The film is about a man living all by himself. He becomes lonely when he suddenly hears a knock on his front door.

Matters become more complex when the knocks become routine. As if to add fuel to fire, strange things begin to happen inside the house. Mahadevan explained to the delegates that these phantasmagorical happenings make the man wonder whether what he experiences is a figment of his imagination, an adventure of the mind. “The film poses the question: is the knocker outside or inside you? It becomes abstract because the protagonist gets confused between reality and imagination. A psychological drama of the mind unfolds, and the protagonist has to figure out how to solve it.”

Revealing the genesis of the film, the Director said: “I had read about this American who lived all alone in a villa, who suddenly had a very eerie feeling that he was not alone in the house. So taking off from that, I made this film on being alone and then being lonely and how this man who lives all by himself actually imagines things.

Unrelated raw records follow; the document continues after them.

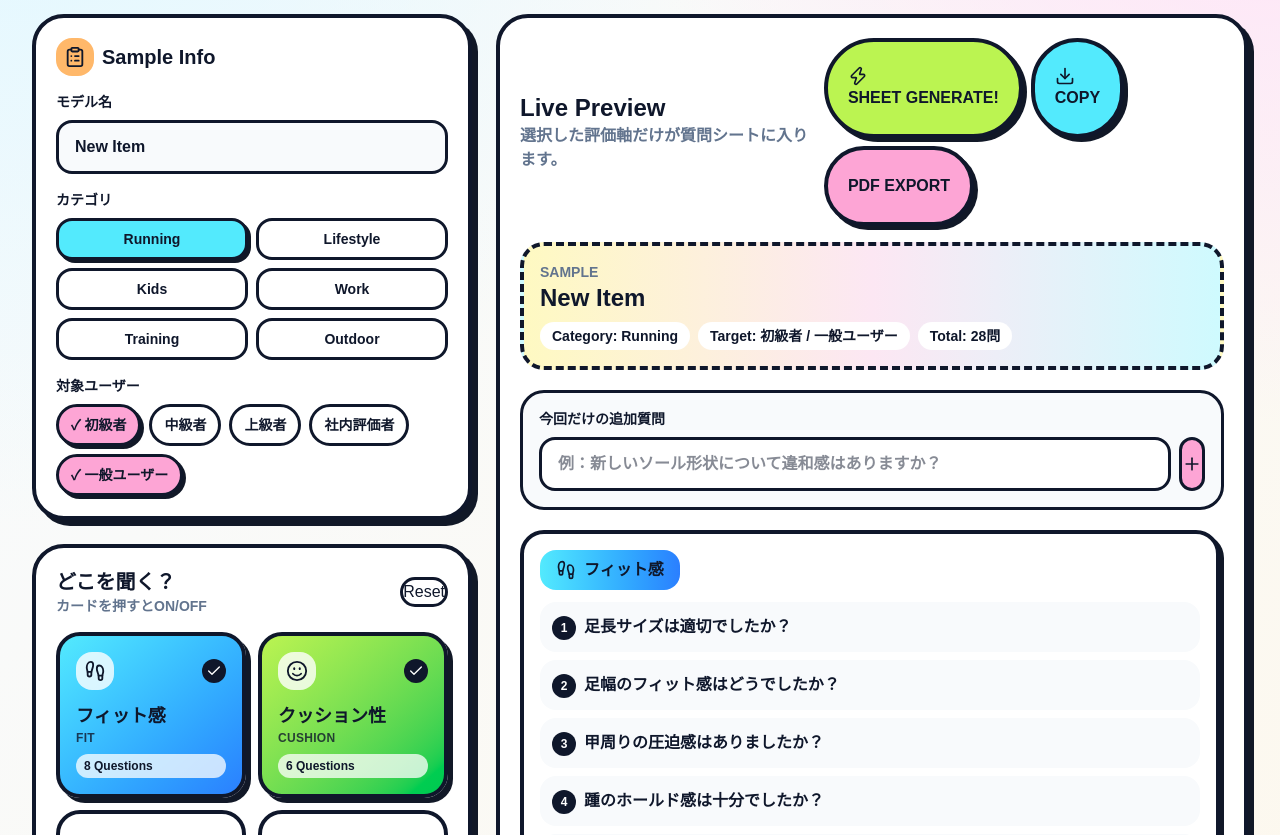
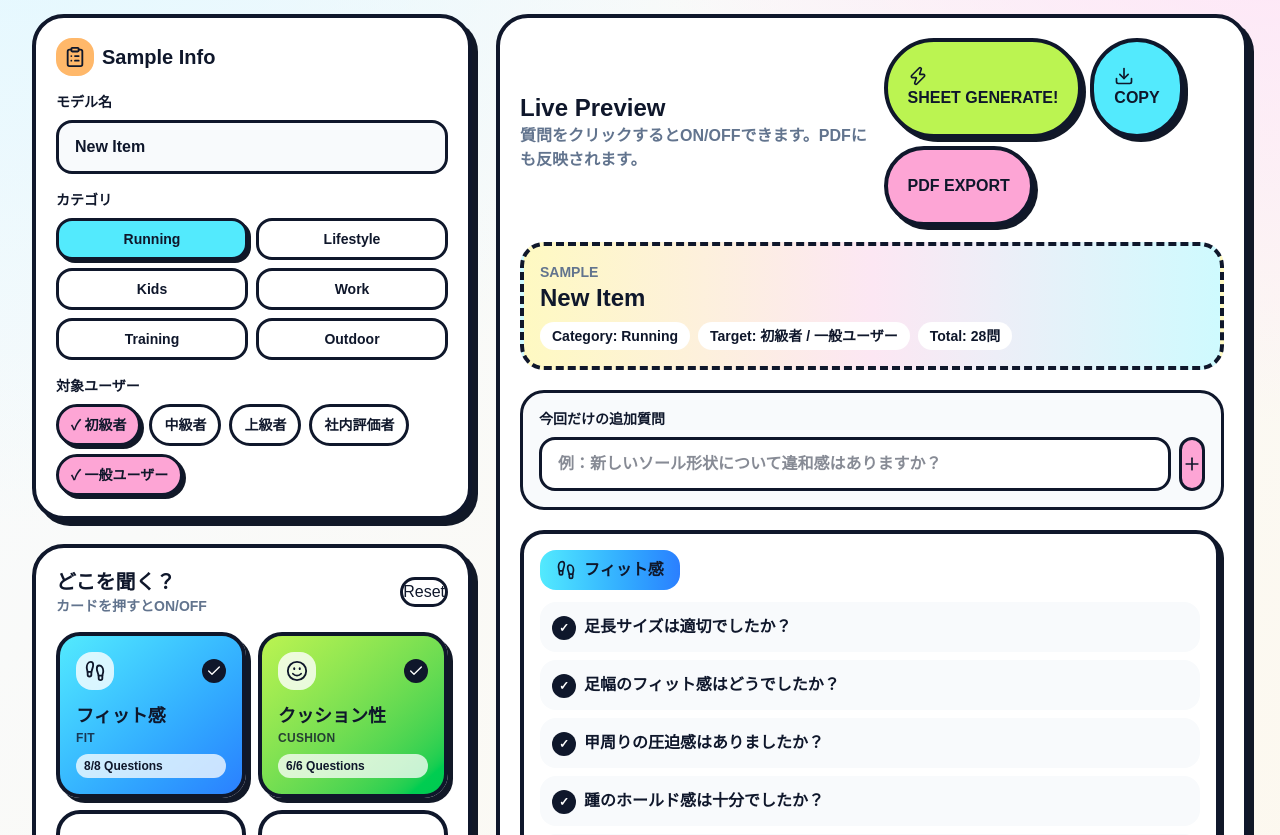
Before and after one commit to MatsuuraTakahiro/shoe-hearing-maker, a Next.js app: page / in a window 1280 px wide. Shown: the part 226-1061 px from the top of the page. Built offline with nearby package versions, Linux system fonts and the light colour scheme.

Commit message:
add question select feature

```diff
--- a/app/page.tsx
+++ b/app/page.tsx
@@ -310,13 +310,31 @@ export default function PopShoesHearingSheetMaker() {
   const [generated, setGenerated] = useState(false);
   const [customQuestion, setCustomQuestion] = useState("");
   const [customQuestions, setCustomQuestions] = useState<string[]>([]);
+  const [excludedQuestions, setExcludedQuestions] = useState<string[]>([]);
 
   const selectedGroups = useMemo(
     () => questionGroups.filter((group) => selected.includes(group.id)),
     [selected]
   );
 
-  const questionCount = selectedGroups.reduce((sum, group) => sum + group.questions.length, 0) + customQuestions.length;
+  const getQuestionId = (groupId: string, index: number) =>
+    `${groupId}-${index}`;
+
+  const isQuestionSelected = (groupId: string, index: number) => {
+    return !excludedQuestions.includes(getQuestionId(groupId, index));
+  };
+
+  const getSelectedQuestions = (group: any) => {
+    return group.questions.filter((_: any, index: number) =>
+      isQuestionSelected(group.id, index)
+    );
+  };
+
+  const questionCount =
+    selectedGroups.reduce(
+      (sum, group) => sum + getSelectedQuestions(group).length,
+      0
+    ) + customQuestions.length;
 const exportPDF = () => {
   const doc = new jsPDF();
   let y = 20;
@@ -344,6 +362,8 @@ const exportPDF = () => {
     y += 10;
 
     group.pdfQuestions.forEach((q, index) => {
+      if (!isQuestionSelected(group.id, index)) return;
+
       if (y > 270) {
         doc.addPage();
         y = 20;
@@ -384,6 +404,17 @@ const exportPDF = () => {
     );
   };
 
+  const toggleQuestion = (groupId: string, index: number) => {
+    const questionId = getQuestionId(groupId, index);
+
+    setGenerated(false);
+    setExcludedQuestions((prev) =>
+      prev.includes(questionId)
+        ? prev.filter((id) => id !== questionId)
+        : [...prev, questionId]
+    );
+  };
+
   const toggleUser = (user: string) => {
     setTargetUsers((prev) =>
       prev.includes(user) ? prev.filter((item) => item !== user) : [...prev, user]
@@ -399,6 +430,7 @@ const exportPDF = () => {
 
   const reset = () => {
     setSelected([]);
+    setExcludedQuestions([]);
     setCustomQuestions([]);
     setGenerated(false);
   };
@@ -411,7 +443,7 @@ const exportPDF = () => {
     lines.push("");
     selectedGroups.forEach((group) => {
       lines.push(`■ ${group.title}`);
-      group.questions.forEach((q, index) => lines.push(`${index + 1}. ${q}`));
+      getSelectedQuestions(group).forEach((q: string, index: number) => lines.push(`${index + 1}. ${q}`));
       lines.push("");
     });
     if (customQuestions.length > 0) {
@@ -549,7 +581,7 @@ const exportPDF = () => {
                         <div className="text-lg font-black">{group.title}</div>
                         <div className="text-xs font-black uppercase tracking-wide opacity-80">{group.label}</div>
                         <div className="mt-2 rounded-full bg-white/75 px-2 py-1 text-xs font-black">
-                          {group.questions.length} Questions
+                          {getSelectedQuestions(group).length}/{group.questions.length} Questions
                         </div>
                       </motion.button>
                     );
@@ -565,7 +597,7 @@ const exportPDF = () => {
                 <div className="mb-4 flex flex-col gap-3 md:flex-row md:items-center md:justify-between">
                   <div>
                     <h2 className="text-2xl font-black">Live Preview</h2>
-                    <p className="font-bold text-slate-500">選択した評価軸だけが質問シートに入ります。</p>
+                    <p className="font-bold text-slate-500">質問をクリックするとON/OFFできます。PDFにも反映されます。</p>
                   </div>
                   <div className="flex flex-wrap gap-2">
                     <Button
@@ -651,14 +683,30 @@ const exportPDF = () => {
                             <Icon size={20} /> {group.title}
                           </div>
                           <ol className="space-y-2">
-                            {group.questions.map((question, index) => (
-                              <li key={question} className="rounded-2xl bg-slate-50 p-3 font-bold leading-relaxed">
-                                <span className="mr-2 inline-flex h-6 w-6 items-center justify-center rounded-full bg-slate-900 text-xs text-white">
-                                  {index + 1}
-                                </span>
-                                {question}
-                              </li>
-                            ))}
+                            {group.questions.map((question, index) => {
+                              const isSelected = isQuestionSelected(group.id, index);
+
+                              return (
+                                <li
+                                  key={question}
+                                  onClick={() => toggleQuestion(group.id, index)}
+                                  className={`cursor-pointer rounded-2xl p-3 font-bold leading-relaxed transition ${
+                                    isSelected
+                                      ? "bg-slate-50 hover:bg-cyan-50"
+                                      : "bg-slate-200 line-through opacity-40 hover:opacity-70"
+                                  }`}
+                                >
+                                  <span
+                                    className={`mr-2 inline-flex h-6 w-6 items-center justify-center rounded-full text-xs text-white ${
+                                      isSelected ? "bg-slate-900" : "bg-slate-400"
+                                    }`}
+                                  >
+                                    {isSelected ? "✓" : "−"}
+                                  </span>
+                                  {question}
+                                </li>
+                              );
+                            })}
                           </ol>
                         </motion.div>
                       );
```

He knocks on his front door but when he opens the door, he sees nothing.”

Mahadevan explained that the film is an attempt to explore the psychic conflicts of men who live alone in cities, for years on end, due to work or other commitments. “Basically, the question is that people who live in the metropolises, who live in pigeonholes, people who are creative and sensitive to things, are they somehow damaging themselves by hallucinating and imagining things? How does it impact their lives? This is the plot of The Knocker.”

It was an interesting day when loneliness caused by the virus and exploration of a man who was not easy to approach made for quite an experience.


Idhar Udhar